Sucrose Glucose Chemiluminescence Immobilized enzyme Microporous membrane Flowcell

"Detection Of Zearalenone In Cereal Extracts Using High Performance Liquid Chromatography With Post-column Derivatization"
J. Chromatogr. A 1991 Volume 588, Issue 1-2 Pages 47-52
Michael T. Hetmanski* and Keith A. Scudamore

Abstract: Sample extracts were prepared according to previous techniques (c.f., J. Assoc. Off. Anal. Chem., 1979, 62, 1265 and Food Addit. Contam., 1989, 6, 35) and analyzed by HPLC on a column (25 cm x 4.6 mm) of Spherisorb ODS-1 (5 µm) with a mobile phase (1 mL min-1) of aqueous 80% methanol. The eluate was derivatized in a PTFE coil with 0.25 M aluminum chloride solution at ~50°C and zearalenone and zearalenol were detected fluorimetrically at 440 nm (excitation at 285 nm). The described methods led to a 5-fold increase in the fluorescence response of the cited mycotoxins without significantly affecting the level of background interference from co-extractives from cereal and animal feed samples.
Zearalenone HPLC Fluorescence Column Interferences Post-column derivatization

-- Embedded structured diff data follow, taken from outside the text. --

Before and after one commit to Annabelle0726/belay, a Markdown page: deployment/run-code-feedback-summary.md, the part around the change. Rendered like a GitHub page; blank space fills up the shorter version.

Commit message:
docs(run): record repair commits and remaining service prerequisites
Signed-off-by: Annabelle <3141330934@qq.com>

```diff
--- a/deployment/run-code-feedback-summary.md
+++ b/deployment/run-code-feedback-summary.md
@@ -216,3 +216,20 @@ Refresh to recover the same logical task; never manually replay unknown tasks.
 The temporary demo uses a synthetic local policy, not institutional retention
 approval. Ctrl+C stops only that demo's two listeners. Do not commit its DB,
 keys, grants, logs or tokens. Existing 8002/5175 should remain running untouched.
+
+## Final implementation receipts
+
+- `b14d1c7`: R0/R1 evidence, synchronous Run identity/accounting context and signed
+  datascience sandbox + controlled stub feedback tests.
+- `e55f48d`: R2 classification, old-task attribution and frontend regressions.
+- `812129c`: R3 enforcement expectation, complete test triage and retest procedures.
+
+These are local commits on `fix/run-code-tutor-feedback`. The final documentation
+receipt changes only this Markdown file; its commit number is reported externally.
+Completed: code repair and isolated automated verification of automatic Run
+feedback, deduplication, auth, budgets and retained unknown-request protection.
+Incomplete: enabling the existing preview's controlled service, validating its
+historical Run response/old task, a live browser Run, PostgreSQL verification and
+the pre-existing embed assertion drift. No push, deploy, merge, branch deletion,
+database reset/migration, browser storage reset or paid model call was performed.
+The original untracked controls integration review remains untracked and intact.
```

"Simultaneous Determination Of Pyridoxine, Riboflavine And Thiamine In Fortified Cereal Products By High Performance Liquid Chromatography"
J. Agric. Food Chem. 1984 Volume 32, Issue 6 Pages 1326-1331
Randy L. Wehling and David L. Wetzel

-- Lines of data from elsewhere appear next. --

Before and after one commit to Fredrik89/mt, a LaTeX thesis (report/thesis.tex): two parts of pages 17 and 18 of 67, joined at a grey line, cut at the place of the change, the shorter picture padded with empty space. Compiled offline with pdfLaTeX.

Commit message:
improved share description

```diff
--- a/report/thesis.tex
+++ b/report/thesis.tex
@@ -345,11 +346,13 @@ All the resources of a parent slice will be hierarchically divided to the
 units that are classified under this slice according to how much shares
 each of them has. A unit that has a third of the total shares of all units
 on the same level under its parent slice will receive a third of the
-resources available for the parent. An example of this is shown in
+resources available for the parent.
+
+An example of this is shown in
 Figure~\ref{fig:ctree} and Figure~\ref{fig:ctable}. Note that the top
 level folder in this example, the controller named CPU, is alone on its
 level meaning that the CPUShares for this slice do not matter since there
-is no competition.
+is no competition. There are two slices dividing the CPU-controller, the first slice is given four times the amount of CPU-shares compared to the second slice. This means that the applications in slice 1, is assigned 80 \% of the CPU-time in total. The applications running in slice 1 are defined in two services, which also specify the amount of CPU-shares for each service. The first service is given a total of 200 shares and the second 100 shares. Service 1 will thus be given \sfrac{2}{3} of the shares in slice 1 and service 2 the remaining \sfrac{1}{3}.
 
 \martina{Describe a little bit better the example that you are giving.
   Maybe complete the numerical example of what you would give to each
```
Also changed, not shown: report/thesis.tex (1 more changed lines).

Abstract: Samples were extracted with 0.1N-H2SO4 and the extracts were incubated with Clarase fungal amylase preparation in aqueous Na acetate at 55°C for 1 h. After centrifugation, the supernatant solution was filtered and analyzed by HPLC on a column (25 cm x 4.6 mm) of µBondapak C18 with a mobile phase (1 mL min-1) of methanol - water - acetic acid (30:69:1) containing 5 mM Na hexanesulfonate. Pyridoxine(I) and riboflavine(II) were determined by fluorimetric detection at 418 nm (excitation at 288 nm). Thiamine(III) was determined by post-column derivatization with alkaline Fe(CN)63- solution and detection at 460 nm (excitation at 360 nm). The limit of detection was 2 µg g-1 for I and <1 µg g-1 for II and III. The coefficient of variation obtained were 1.66, 1.51 and 2.06% for I, II and III, respectively. Good correlation (r = 0.998) was obtained with a wet-chemical fluorescence procedure, but the HPLC method was more accurate for samples containing sucrose.
Pyridoxine Riboflavine Thiamine HPLC Fluorescence Post-column derivatization

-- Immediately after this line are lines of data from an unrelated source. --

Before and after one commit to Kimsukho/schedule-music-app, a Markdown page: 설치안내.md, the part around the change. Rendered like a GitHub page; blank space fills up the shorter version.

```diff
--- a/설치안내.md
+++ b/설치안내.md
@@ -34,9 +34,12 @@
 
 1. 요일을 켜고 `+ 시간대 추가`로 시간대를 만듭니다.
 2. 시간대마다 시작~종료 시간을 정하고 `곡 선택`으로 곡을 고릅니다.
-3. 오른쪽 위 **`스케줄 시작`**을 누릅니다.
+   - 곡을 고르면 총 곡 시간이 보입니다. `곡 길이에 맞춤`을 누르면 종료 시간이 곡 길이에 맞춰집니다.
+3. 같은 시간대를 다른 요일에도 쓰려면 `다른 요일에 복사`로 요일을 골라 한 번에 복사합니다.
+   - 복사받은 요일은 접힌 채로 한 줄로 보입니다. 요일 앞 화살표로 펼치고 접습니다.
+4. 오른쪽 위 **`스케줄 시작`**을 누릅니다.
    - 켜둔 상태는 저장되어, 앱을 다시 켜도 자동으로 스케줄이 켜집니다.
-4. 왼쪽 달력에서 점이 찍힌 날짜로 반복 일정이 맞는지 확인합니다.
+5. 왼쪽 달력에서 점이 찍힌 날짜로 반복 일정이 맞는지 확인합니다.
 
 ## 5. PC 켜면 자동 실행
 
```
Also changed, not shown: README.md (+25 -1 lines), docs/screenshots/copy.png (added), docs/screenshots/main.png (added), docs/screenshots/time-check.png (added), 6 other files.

"Flow Injection Analysis Of Phytic Acid By A Modified Molybdenum Blue Method"
Phytochem. Anal. 1998 Volume 9, Issue 3 Pages 119-123
Minori Kamaya*, Tomohiro Furuki, Kunio Nagagshima

Abstract: A simple and rapid flow injection analysis (FIA) of phytic acid in cereal food samples is reported based on a modified molybdenum blue method. The interference from inorganic phosphate ion was eliminated by using an anion exchange resin. The samples treated with the ion exchangers were analyzed using an FIA system at a sampling rate of 60 samples per h, and the determination showed a working range from 0.05 to 2.0 x 10^-3 M of phytic acid. The method was highly reproducible for measuring phytate in food material and proved to be more rapid than conventional methods.
Phytic acid Ion exchange Spectrophotometry Interferences Method comparison